Scan the material for the word "will", and copy each line where it shows up.

<<<<

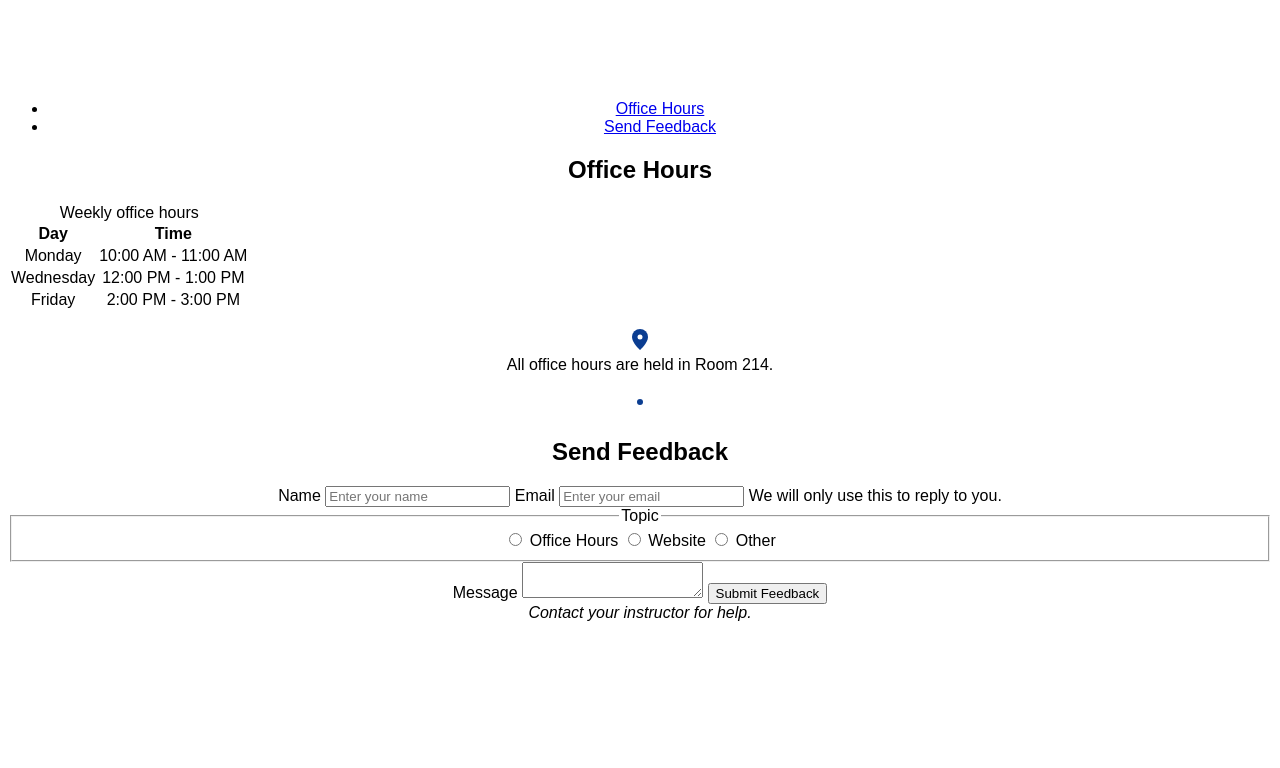
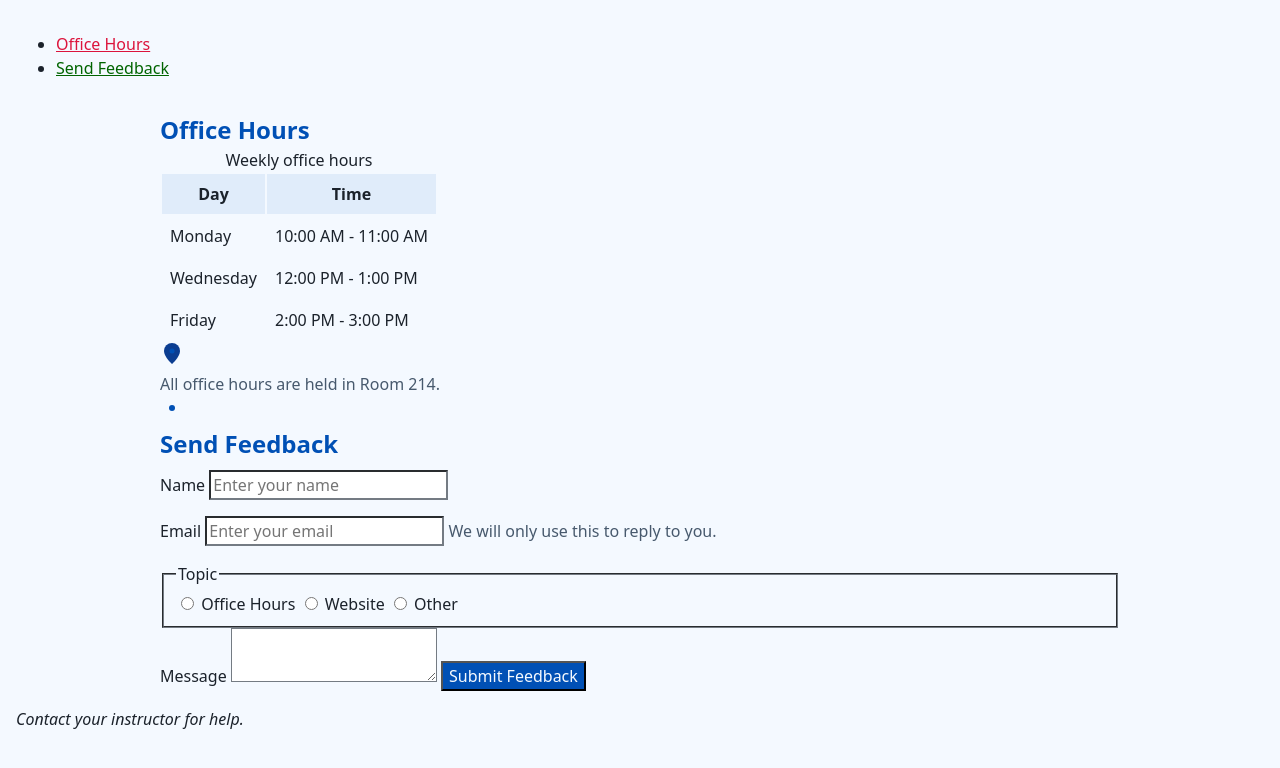
Before and after one commit to TazmeenZahra/web-engineering-lab, a website: page web-engineering-lab/public/index.html in a window 1280 px wide. Drawn offline with Linux system fonts and the light colour scheme.

Commit message:
Complete Lab 3 CSS theming and accessibility

```diff
--- a/web-engineering-lab/public/index.html
+++ b/web-engineering-lab/public/index.html
@@ -15,8 +15,14 @@
       <h1 id="greeting"></h1>
       <nav>
         <ul>
-          <li><a href="#schedule" aria-current="location">Office Hours</a></li>
-          <li><a href="#feedback">Send Feedback</a></li>
+          <li>
+            <a href="#schedule" class="nav-link" aria-current="location">
+              Office Hours</a
+            >
+          </li>
+          <li>
+            <a href="#feedback" class="nav-link">Send Feedback</a>
+          </li>
         </ul>
       </nav>
     </header>
@@ -78,17 +84,19 @@
               d="M12 22s8-7.2 8-13a8 8 0 1 0-16 0c0 5.8 8 13 8 13z"
               fill="#0b3d91"
             />
-            <circle cx="12" cy="9" r="2.5" fill="#ffffff" />
+            <circle cx="12" cy="9" r="2.5" fill="currentColor" />
           </svg>
 
-          <figcaption>All office hours are held in Room 214.</figcaption>
+          <figcaption class="text-muted">
+            All office hours are held in Room 214.
+          </figcaption>
         </figure>
       </section>
 
       <!-- Decorative divider -->
       <div class="divider">
         <svg aria-hidden="true" width="24" height="24" viewBox="0 0 24 24">
-          <circle cx="12" cy="12" r="3" fill="#0b3d91" />
+          <circle cx="12" cy="12" r="3" fill="currentColor" />
         </svg>
       </div>
 
@@ -97,6 +105,7 @@
         <h2>Send Feedback</h2>
 
         <form>
+          <p>
             <label for="name">Name</label>
             <input
               type="text"
@@ -105,7 +114,9 @@
               placeholder="Enter your name"
               required
             />
+          </p>
 
+          <p>
             <label for="email">Email</label>
             <input
               type="email"
@@ -115,7 +126,10 @@
               required
               aria-describedby="email-hint"
             />
-          <span id="email-hint">We will only use this to reply to you.</span>
+            <span id="email-hint" class="text-muted">
+              We will only use this to reply to you.</span
+            >
+          </p>
 
           <fieldset>
             <legend>Topic</legend>
--- a/web-engineering-lab/public/styles.css
+++ b/web-engineering-lab/public/styles.css
@@ -1,10 +1,103 @@
-body {
-  font-family: Arial, sans-serif;
-  text-align: center;
-  margin-top: 100px;
+/* LAB 03 */
+@layer reset, base, components, utilities;
+
+@layer reset {
+  *,
+  *::before,
+  *::after {
+    box-sizing: border-box;
   }
 
+  body,
+  h1,
+  h2,
+  p,
+  figure {
+    margin: 0;
+    /* color: var(--color-accent);   removed */
+  }
+}
+
+/* LAB 03 */
+@layer base {
+  :root {
+    color-scheme: light dark;
+
+    --space: 1rem;
+
+    --color-bg: light-dark(
+      oklch(98% 0.01 255),
+      oklch(20% 0.02 255)
+    ); /* page bacground */
+
+    --color-text: light-dark(
+      oklch(25% 0.02 255),
+      oklch(96% 0.01 255)
+    ); /* main text */
+
+    --color-accent: light-dark(
+      oklch(45% 0.18 255),
+      oklch(85% 0.08 255)
+    ); /* blue for link, heading */
+
+    --color-surface: color-mix(
+      in oklch,
+      var(--color-bg) 92%,
+      var(--color-accent)
+    );
+    /* slightly lighter surface color */
+
+    --color-border: color-mix(in oklch, var(--color-text) 55%, var(--color-bg));
+    /* subtle border color */
+
+    --color-muted: oklch(48% 0.025 250);
+    /* secondary text */
+  }
+
+  body {
+    font-family: system-ui, sans-serif;
+    line-height: 1.5;
+    /* padding: 1rem;    changed */
+    padding: var(--space);
+    color: var(--color-text);
+    background: var(--color-bg);
+  }
+
+  h1,
+  h2 {
+    color: var(--color-accent);
+  }
+
+  /* for changing h2 color in dark mode */
+  @media (prefers-color-scheme: dark) {
+    h1,
+    h2 {
+      color: oklch(85% 0.08 255);
+    }
+  }
+
+  input,
+  textarea,
+  button {
+    font: inherit;
+  }
+}
+
+/* LAB 01 */
+/* body { */
+/* font-family: Arial, sans-serif; */
+/* text-align: center; */
+/* margin-top: 100px; */
+/* color: var(--color-text); */
+/* background: var(--color-bg); */
+/* } */
+
+/* LAB 03 */
+@layer components {
+  /* LAB 02 */
   /* for keyboard focus indicator for all interactive elements */
+
+  /* Accessibility rules */
   a:focus-visible,
   button:focus-visible,
   input:focus-visible,
@@ -17,7 +110,7 @@ textarea:focus-visible {
   .skip-link {
     position: absolute;
     /* removes the link from the normal page layout */
-
+    color: var(--color-accent);
     left: -999px;
     /* moves it off the visible screen */
   }
@@ -26,3 +119,87 @@ textarea:focus-visible {
   .skip-link:focus {
     left: 0;
   }
+
+  /* LAB 03 */
+  /* Layout rules */
+  main {
+    max-inline-size: 60rem;
+    margin-inline: auto;
+    padding-block: 1rem;
+  }
+
+  form p {
+    margin-block: 0.5rem 1rem;
+  }
+
+  :where(nav ul li) a {
+    color: purple;
+  }
+
+  .nav-link {
+    color: darkgreen;
+  }
+
+  a[aria-current="location"] {
+    color: crimson;
+  }
+
+  /* Dark mode navigation colors */
+  @media (prefers-color-scheme: dark) {
+    .nav-link {
+      color: lightgreen;
+    }
+
+    a[aria-current="location"] {
+      color: lightcoral;
+    }
+  }
+
+  /* Spacing in table cells, New Surface token for headings */
+  /* applying borders, forming controls */
+  table,
+  fieldset,
+  input,
+  textarea {
+    border-color: var(--color-border);
+  }
+
+  th,
+  td {
+    padding: 0.5rem;
+  }
+
+  th {
+    background: var(--color-surface);
+  }
+
+  /* Submit button styling */
+  button[type="submit"] {
+    color: var(--color-bg);
+    background: var(--color-accent);
+  }
+
+  button[type="submit"]:hover {
+    background: color-mix(in oklch, var(--color-accent), black 15%);
+  }
+
+  /* SVG icon color */
+  svg {
+    color: var(--color-accent);
+  }
+}
+
+@layer utilities {
+  /* reusable class for secondary text */
+  .text-muted {
+    color: #47596d;
+    /* color: var(--color-muted); updated */
+  }
+
+  /* Dark mode navigation colors */
+  @media (prefers-color-scheme: dark) {
+    .text-muted {
+      color: #d1d5db;
+    }
+  }
+}
```
Lines whose indentation alone changed are shown as unchanged.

>>>>

▶ _Your solution_
-          <span id="email-hint">We will only use this to reply to you.</span>
+              We will only use this to reply to you.</span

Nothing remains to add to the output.